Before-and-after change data
------------------------------------------------------------

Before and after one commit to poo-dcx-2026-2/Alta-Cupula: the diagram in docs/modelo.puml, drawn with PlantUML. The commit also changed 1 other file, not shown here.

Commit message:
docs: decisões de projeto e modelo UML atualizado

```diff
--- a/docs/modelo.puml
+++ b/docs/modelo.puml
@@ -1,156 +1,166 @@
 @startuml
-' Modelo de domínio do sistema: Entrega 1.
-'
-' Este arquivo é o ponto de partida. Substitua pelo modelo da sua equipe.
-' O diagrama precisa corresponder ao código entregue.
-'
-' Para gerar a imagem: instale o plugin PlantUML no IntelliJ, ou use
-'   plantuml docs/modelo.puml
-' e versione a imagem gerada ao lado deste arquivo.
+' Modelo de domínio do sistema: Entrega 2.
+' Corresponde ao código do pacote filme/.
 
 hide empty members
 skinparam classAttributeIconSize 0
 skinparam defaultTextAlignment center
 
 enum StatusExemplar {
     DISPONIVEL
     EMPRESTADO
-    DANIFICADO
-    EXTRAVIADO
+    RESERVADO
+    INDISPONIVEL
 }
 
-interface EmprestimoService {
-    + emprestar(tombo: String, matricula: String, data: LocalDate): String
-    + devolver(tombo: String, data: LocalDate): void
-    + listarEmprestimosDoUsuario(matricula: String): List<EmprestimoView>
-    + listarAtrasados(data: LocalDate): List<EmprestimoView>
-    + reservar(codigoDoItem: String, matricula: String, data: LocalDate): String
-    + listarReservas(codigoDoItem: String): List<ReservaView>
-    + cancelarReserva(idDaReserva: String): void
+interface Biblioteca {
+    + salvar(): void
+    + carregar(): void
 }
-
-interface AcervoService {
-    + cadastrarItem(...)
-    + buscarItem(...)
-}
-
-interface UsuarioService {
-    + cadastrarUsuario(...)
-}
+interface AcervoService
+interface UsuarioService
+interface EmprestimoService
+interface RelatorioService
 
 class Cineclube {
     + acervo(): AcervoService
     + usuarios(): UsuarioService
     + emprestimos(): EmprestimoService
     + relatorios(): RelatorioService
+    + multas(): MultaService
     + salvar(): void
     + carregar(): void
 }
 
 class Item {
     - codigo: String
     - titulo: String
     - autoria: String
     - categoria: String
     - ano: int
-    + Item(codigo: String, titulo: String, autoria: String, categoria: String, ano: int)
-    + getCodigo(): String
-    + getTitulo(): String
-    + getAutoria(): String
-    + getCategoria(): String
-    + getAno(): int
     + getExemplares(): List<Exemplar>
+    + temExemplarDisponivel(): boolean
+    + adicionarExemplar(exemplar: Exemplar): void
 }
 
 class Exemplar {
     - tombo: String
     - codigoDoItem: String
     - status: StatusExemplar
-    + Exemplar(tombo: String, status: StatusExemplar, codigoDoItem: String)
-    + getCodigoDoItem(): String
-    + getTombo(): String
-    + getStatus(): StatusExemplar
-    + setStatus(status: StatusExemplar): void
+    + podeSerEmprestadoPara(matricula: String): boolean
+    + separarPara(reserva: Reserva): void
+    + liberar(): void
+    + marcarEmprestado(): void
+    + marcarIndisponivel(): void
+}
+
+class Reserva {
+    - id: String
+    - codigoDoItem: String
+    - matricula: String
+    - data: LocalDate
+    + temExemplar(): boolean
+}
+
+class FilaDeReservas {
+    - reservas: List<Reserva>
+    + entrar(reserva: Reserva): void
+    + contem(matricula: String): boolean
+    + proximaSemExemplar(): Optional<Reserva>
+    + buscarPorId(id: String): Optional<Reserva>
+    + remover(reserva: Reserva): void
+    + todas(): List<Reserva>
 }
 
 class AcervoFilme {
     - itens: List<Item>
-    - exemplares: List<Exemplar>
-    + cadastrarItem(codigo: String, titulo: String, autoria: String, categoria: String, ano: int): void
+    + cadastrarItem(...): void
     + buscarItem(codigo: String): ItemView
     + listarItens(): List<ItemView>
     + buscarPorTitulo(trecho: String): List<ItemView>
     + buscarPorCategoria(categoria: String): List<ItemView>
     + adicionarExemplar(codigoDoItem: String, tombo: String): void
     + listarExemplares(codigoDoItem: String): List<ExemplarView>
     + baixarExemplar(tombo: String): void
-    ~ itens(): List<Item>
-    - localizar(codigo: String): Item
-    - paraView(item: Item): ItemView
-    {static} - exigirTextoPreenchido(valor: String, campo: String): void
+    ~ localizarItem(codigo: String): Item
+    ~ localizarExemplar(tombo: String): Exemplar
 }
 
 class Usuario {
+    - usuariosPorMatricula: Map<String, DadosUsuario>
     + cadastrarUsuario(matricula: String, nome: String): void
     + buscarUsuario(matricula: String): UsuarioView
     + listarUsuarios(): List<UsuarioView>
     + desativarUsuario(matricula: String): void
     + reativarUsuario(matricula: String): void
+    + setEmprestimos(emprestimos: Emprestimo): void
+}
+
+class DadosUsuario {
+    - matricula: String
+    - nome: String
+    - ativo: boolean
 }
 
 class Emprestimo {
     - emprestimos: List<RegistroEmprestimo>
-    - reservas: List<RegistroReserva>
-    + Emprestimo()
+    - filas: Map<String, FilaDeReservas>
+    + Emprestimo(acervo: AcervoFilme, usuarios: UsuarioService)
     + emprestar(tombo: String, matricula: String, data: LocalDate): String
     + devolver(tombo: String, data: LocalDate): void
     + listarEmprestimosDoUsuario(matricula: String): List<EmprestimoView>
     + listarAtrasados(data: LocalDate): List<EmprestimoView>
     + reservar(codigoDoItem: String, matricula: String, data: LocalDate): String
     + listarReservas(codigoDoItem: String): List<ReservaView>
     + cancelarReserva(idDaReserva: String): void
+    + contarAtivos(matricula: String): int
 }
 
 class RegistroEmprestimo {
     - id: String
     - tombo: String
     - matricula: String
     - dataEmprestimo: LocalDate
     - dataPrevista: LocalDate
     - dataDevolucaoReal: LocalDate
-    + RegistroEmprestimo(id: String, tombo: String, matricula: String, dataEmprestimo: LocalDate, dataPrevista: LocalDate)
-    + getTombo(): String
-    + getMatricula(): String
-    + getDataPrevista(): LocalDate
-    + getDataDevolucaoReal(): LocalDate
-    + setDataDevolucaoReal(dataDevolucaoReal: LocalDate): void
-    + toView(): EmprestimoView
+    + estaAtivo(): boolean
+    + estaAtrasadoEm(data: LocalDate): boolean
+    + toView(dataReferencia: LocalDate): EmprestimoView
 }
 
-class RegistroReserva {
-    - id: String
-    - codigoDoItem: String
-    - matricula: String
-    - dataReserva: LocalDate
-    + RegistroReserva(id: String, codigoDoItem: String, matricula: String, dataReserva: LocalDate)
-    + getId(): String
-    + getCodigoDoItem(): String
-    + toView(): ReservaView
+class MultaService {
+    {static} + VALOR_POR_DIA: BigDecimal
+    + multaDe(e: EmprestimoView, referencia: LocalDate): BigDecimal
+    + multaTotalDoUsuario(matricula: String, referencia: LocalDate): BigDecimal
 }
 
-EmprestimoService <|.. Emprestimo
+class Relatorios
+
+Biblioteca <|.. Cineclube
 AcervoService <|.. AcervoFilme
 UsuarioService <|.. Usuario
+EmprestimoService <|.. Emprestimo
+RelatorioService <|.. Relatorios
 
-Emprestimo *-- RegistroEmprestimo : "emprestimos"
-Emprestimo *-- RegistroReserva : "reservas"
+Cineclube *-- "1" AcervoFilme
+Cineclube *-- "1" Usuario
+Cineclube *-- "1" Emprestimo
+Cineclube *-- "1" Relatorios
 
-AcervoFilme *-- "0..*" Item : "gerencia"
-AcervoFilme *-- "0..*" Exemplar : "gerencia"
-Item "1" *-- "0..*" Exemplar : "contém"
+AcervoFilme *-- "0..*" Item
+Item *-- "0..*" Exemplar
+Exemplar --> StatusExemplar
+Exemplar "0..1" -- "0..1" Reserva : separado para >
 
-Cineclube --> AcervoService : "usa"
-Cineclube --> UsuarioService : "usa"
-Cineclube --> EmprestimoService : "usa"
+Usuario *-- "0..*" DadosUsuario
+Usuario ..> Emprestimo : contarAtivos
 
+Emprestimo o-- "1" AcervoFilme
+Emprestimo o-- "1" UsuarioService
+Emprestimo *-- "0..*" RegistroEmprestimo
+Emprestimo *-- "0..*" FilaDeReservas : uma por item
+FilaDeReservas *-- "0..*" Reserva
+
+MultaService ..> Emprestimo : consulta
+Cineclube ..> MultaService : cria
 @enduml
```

------------------------------------------------------------

Brief
Look through the data and gather every line with the string "ItemView" in it.

Reply to the task
     + buscarItem(codigo: String): ItemView
     + listarItens(): List<ItemView>
     + buscarPorTitulo(trecho: String): List<ItemView>
     + buscarPorCategoria(categoria: String): List<ItemView>
-    - paraView(item: Item): ItemView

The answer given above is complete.